Nonetheless, Buzhinsky believes that there are compromise options. “One might be a political declaration on [ABMs], similar to the Russia-NATO Rome Declaration of 2002, which would not need to be endorsed by the U.S. Congress as a legally binding document. The declaration would reaffirm non-targeting of the [ABMs] against Russia. Besides, Obama would have to address one of Russia’s main concerns by renouncing deployment of intercept and warning assets in Poland and the Baltic Sea,” the expert says.

Fears have already been expressed in Congress that the Obama administration might make excessive concessions to Russia in the hope of reversing the negative trend in bilateral relations. Such fears were voiced by congressman Mike Rogers (a Republican member of the House Armed Services Committee) in a letter to Vice President Joe Biden, dated Jan. 30 and published in Foreign Policy magazine.

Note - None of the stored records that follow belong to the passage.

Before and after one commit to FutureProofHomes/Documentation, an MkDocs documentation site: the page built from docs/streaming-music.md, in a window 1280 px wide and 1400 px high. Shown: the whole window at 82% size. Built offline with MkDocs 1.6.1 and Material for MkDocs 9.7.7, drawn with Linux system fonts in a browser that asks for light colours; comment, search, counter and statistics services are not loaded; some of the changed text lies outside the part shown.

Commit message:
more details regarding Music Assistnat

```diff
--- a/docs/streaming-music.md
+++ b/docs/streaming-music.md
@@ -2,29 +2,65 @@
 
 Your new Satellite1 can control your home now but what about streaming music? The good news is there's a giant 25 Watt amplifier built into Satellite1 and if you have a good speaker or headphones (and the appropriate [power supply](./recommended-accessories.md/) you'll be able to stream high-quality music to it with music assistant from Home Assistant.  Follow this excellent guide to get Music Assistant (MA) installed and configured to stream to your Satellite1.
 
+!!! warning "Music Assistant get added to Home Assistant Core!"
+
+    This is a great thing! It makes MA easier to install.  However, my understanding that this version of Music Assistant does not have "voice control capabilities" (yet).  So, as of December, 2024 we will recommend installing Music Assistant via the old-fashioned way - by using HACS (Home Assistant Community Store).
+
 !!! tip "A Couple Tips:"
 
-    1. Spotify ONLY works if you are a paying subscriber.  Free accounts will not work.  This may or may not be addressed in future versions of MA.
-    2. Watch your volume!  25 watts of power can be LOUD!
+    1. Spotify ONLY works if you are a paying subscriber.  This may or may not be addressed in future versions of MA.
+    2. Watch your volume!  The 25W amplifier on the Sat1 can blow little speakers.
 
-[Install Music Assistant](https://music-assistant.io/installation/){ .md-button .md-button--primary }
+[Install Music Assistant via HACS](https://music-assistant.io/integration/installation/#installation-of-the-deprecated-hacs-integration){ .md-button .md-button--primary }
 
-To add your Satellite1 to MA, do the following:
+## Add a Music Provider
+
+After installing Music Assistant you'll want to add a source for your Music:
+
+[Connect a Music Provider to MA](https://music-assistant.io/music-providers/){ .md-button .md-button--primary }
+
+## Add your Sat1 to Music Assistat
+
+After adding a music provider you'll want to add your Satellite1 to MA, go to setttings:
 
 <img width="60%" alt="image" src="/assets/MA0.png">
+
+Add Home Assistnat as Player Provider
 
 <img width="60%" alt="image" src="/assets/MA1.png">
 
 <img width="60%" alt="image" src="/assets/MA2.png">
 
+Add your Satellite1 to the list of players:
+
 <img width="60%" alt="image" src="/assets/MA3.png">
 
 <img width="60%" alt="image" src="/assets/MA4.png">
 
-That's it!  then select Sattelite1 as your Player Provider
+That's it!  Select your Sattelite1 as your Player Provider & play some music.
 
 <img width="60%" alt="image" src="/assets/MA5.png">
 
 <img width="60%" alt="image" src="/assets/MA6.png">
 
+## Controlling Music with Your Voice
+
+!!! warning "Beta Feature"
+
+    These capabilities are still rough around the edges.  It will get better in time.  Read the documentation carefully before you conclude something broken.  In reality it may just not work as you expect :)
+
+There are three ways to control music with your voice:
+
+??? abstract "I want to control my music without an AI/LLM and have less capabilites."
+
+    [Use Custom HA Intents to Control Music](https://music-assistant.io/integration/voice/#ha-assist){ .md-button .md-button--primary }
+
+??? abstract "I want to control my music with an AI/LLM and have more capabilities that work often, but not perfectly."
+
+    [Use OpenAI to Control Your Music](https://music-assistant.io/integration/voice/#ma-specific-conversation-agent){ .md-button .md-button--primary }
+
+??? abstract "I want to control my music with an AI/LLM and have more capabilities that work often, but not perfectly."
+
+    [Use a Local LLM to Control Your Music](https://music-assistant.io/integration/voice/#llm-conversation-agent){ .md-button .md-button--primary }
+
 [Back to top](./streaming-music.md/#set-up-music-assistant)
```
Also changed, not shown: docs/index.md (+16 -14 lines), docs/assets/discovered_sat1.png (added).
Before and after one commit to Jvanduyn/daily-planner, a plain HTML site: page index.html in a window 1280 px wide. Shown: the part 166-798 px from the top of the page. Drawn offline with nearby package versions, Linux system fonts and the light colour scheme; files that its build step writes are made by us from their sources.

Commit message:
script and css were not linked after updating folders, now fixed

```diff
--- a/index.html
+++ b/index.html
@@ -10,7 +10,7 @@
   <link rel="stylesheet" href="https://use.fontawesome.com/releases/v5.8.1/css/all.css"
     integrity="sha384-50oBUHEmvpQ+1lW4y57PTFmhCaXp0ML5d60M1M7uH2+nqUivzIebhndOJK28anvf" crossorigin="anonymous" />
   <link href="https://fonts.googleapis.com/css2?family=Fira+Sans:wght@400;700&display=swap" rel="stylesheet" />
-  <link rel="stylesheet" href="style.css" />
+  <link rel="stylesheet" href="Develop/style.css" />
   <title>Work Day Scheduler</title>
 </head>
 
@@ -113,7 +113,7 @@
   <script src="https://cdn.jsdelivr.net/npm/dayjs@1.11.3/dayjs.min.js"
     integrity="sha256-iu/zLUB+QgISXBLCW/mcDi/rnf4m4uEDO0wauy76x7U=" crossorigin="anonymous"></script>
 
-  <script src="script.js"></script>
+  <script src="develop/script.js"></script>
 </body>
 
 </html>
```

The congressman wrote his letter on the eve of Joseph Biden’s meeting with Russian Foreign Minister Sergey Lavrov, which was held on Feb. 2 on the fringes of an international security conference in Munich. In the letter, Rogers asked the vice president what exactly he would discuss at these talks with Lavrov and what message would the U.S. president’s national security adviser, Tom Donilon, take to Moscow in February to give to Russian President Putin. Donilon was to visit Moscow as a presidential envoy in late January, but the visit was postponed.

“I understand that Mr. Donilon is going to convey to President Putin a personal letter from President Obama setting out the U.S. president’s plans for further American arms reductions and perhaps for agreements on [ABMs], in order to bring Russia to the negotiating table,” Mike Rogers wrote.

He and other congressmen are afraid that Barack Obama might negotiate a deal with Vladimir Putin that would not require approval from Congress and perhaps even agree to unilateral cuts in nuclear arsenals. The position of the U.S. Congress might constitute another obstacle to Barack Obama’s visit to Russia.  

First published in Russian in Kommersant.